• _What to work on_
With the pictures removed, set down all of the entries below exactly.

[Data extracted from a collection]
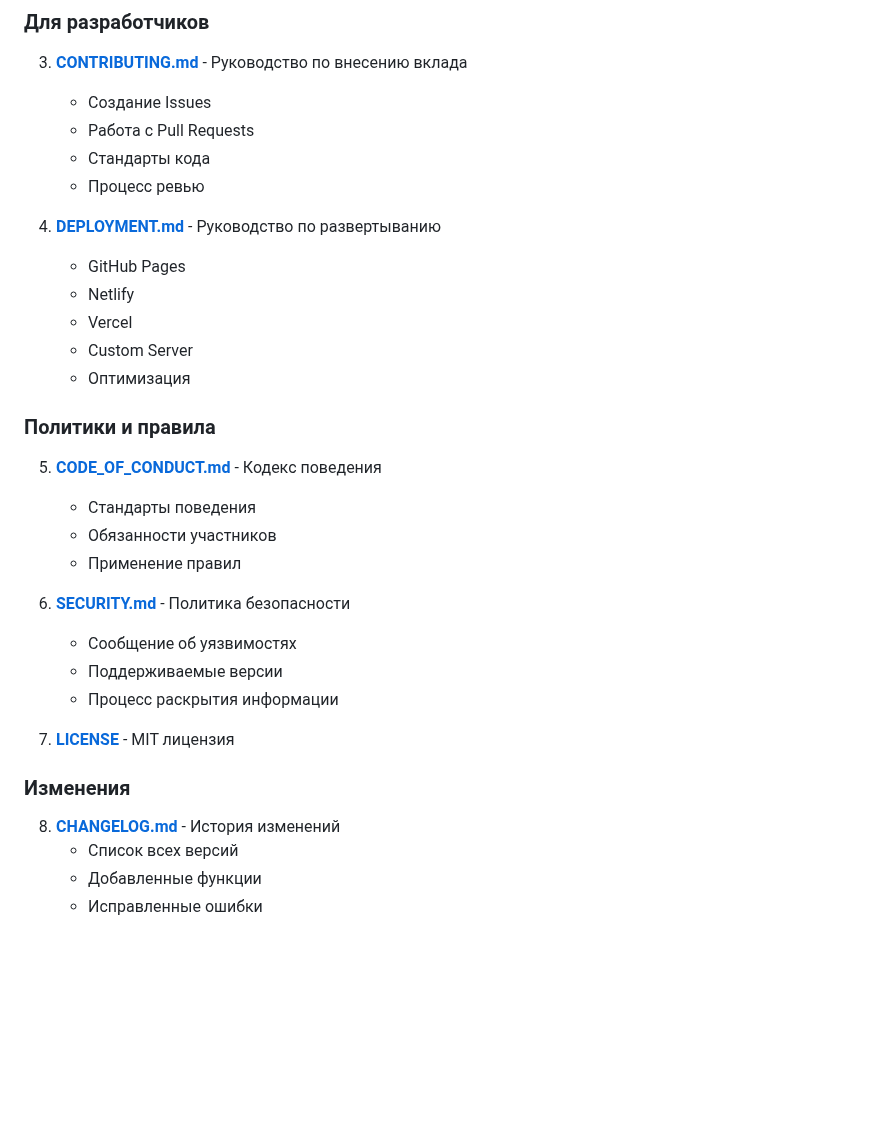
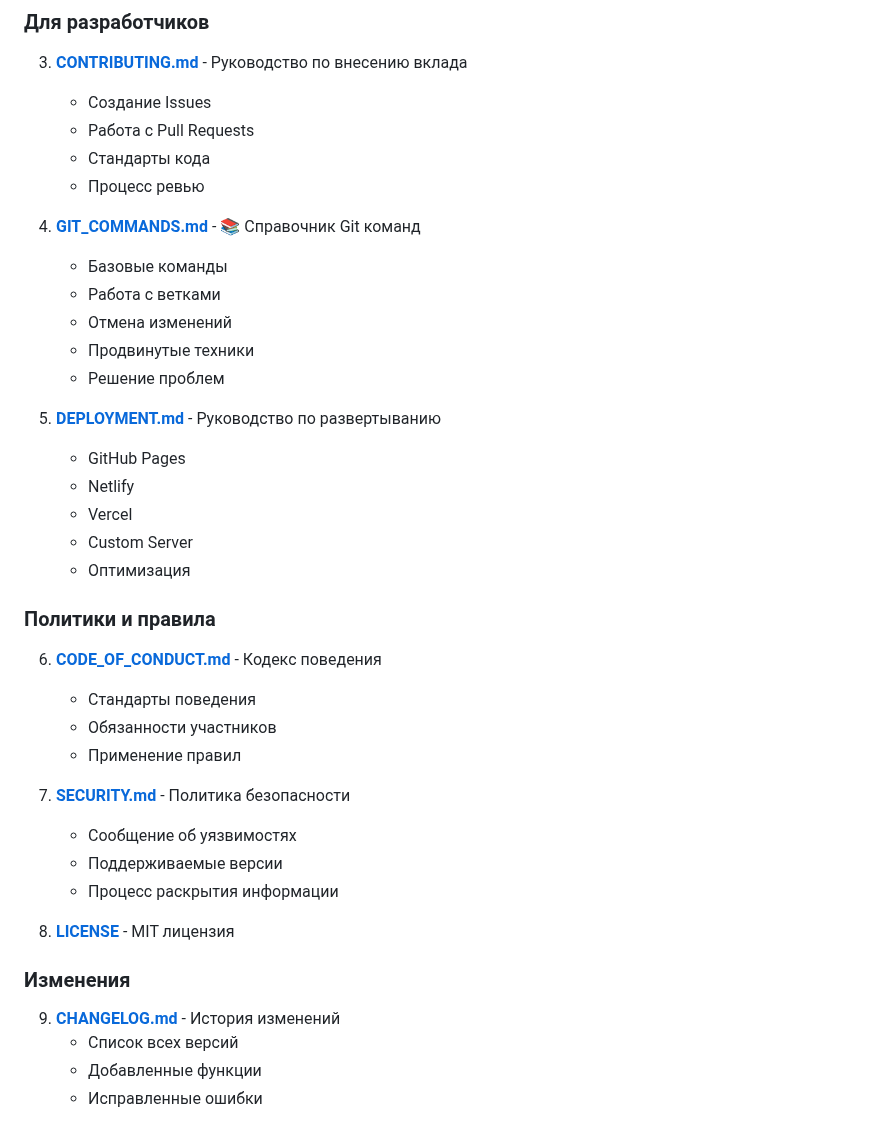
Before and after one commit to El-max-git/quantum_supremacy, a Markdown page: docs/README.md, the part around the change. Rendered like a GitHub page; blank space fills up the shorter version.

Commit message:
docs: РґРѕР±Р°РІР»РµРЅР° СЃСЃС‹Р»РєР° РЅР° СЃРїСЂР°РІРѕС‡РЅРёРє Git РєРѕРјР°РЅРґ

```diff
--- a/docs/README.md
+++ b/docs/README.md
@@ -26,7 +26,14 @@
    - Стандарты кода
    - Процесс ревью
 
-4. **[DEPLOYMENT.md](DEPLOYMENT.md)** - Руководство по развертыванию
+4. **[GIT_COMMANDS.md](GIT_COMMANDS.md)** - 📚 Справочник Git команд
+   - Базовые команды
+   - Работа с ветками
+   - Отмена изменений
+   - Продвинутые техники
+   - Решение проблем
+
+5. **[DEPLOYMENT.md](DEPLOYMENT.md)** - Руководство по развертыванию
    - GitHub Pages
    - Netlify
    - Vercel
@@ -35,21 +42,21 @@
 
 ### Политики и правила
 
-5. **[CODE_OF_CONDUCT.md](../CODE_OF_CONDUCT.md)** - Кодекс поведения
+6. **[CODE_OF_CONDUCT.md](../CODE_OF_CONDUCT.md)** - Кодекс поведения
    - Стандарты поведения
    - Обязанности участников
    - Применение правил
 
-6. **[SECURITY.md](../SECURITY.md)** - Политика безопасности
+7. **[SECURITY.md](../SECURITY.md)** - Политика безопасности
    - Сообщение об уязвимостях
    - Поддерживаемые версии
    - Процесс раскрытия информации
 
-7. **[LICENSE](../LICENSE)** - MIT лицензия
+8. **[LICENSE](../LICENSE)** - MIT лицензия
 
 ### Изменения
 
-8. **[CHANGELOG.md](../CHANGELOG.md)** - История изменений
+9. **[CHANGELOG.md](../CHANGELOG.md)** - История изменений
    - Список всех версий
    - Добавленные функции
    - Исправленные ошибки
```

• _Answer to this problem_
Before and after one commit to El-max-git/quantum_supremacy, a Markdown page: docs/README.md, the part around the change. Rendered like a GitHub page; blank space fills up the shorter version.

Commit message:
docs: РґРѕР±Р°РІР»РµРЅР° СЃСЃС‹Р»РєР° РЅР° СЃРїСЂР°РІРѕС‡РЅРёРє Git РєРѕРјР°РЅРґ

```diff
--- a/docs/README.md
+++ b/docs/README.md
@@ -26,7 +26,14 @@
    - Стандарты кода
    - Процесс ревью
 
-4. **[DEPLOYMENT.md](DEPLOYMENT.md)** - Руководство по развертыванию
+4. **[GIT_COMMANDS.md](GIT_COMMANDS.md)** - 📚 Справочник Git команд
+   - Базовые команды
+   - Работа с ветками
+   - Отмена изменений
+   - Продвинутые техники
+   - Решение проблем
+
+5. **[DEPLOYMENT.md](DEPLOYMENT.md)** - Руководство по развертыванию
    - GitHub Pages
    - Netlify
    - Vercel
@@ -35,21 +42,21 @@
 
 ### Политики и правила
 
-5. **[CODE_OF_CONDUCT.md](../CODE_OF_CONDUCT.md)** - Кодекс поведения
+6. **[CODE_OF_CONDUCT.md](../CODE_OF_CONDUCT.md)** - Кодекс поведения
    - Стандарты поведения
    - Обязанности участников
    - Применение правил
 
-6. **[SECURITY.md](../SECURITY.md)** - Политика безопасности
+7. **[SECURITY.md](../SECURITY.md)** - Политика безопасности
    - Сообщение об уязвимостях
    - Поддерживаемые версии
    - Процесс раскрытия информации
 
-7. **[LICENSE](../LICENSE)** - MIT лицензия
+8. **[LICENSE](../LICENSE)** - MIT лицензия
 
 ### Изменения
 
-8. **[CHANGELOG.md](../CHANGELOG.md)** - История изменений
+9. **[CHANGELOG.md](../CHANGELOG.md)** - История изменений
    - Список всех версий
    - Добавленные функции
    - Исправленные ошибки
```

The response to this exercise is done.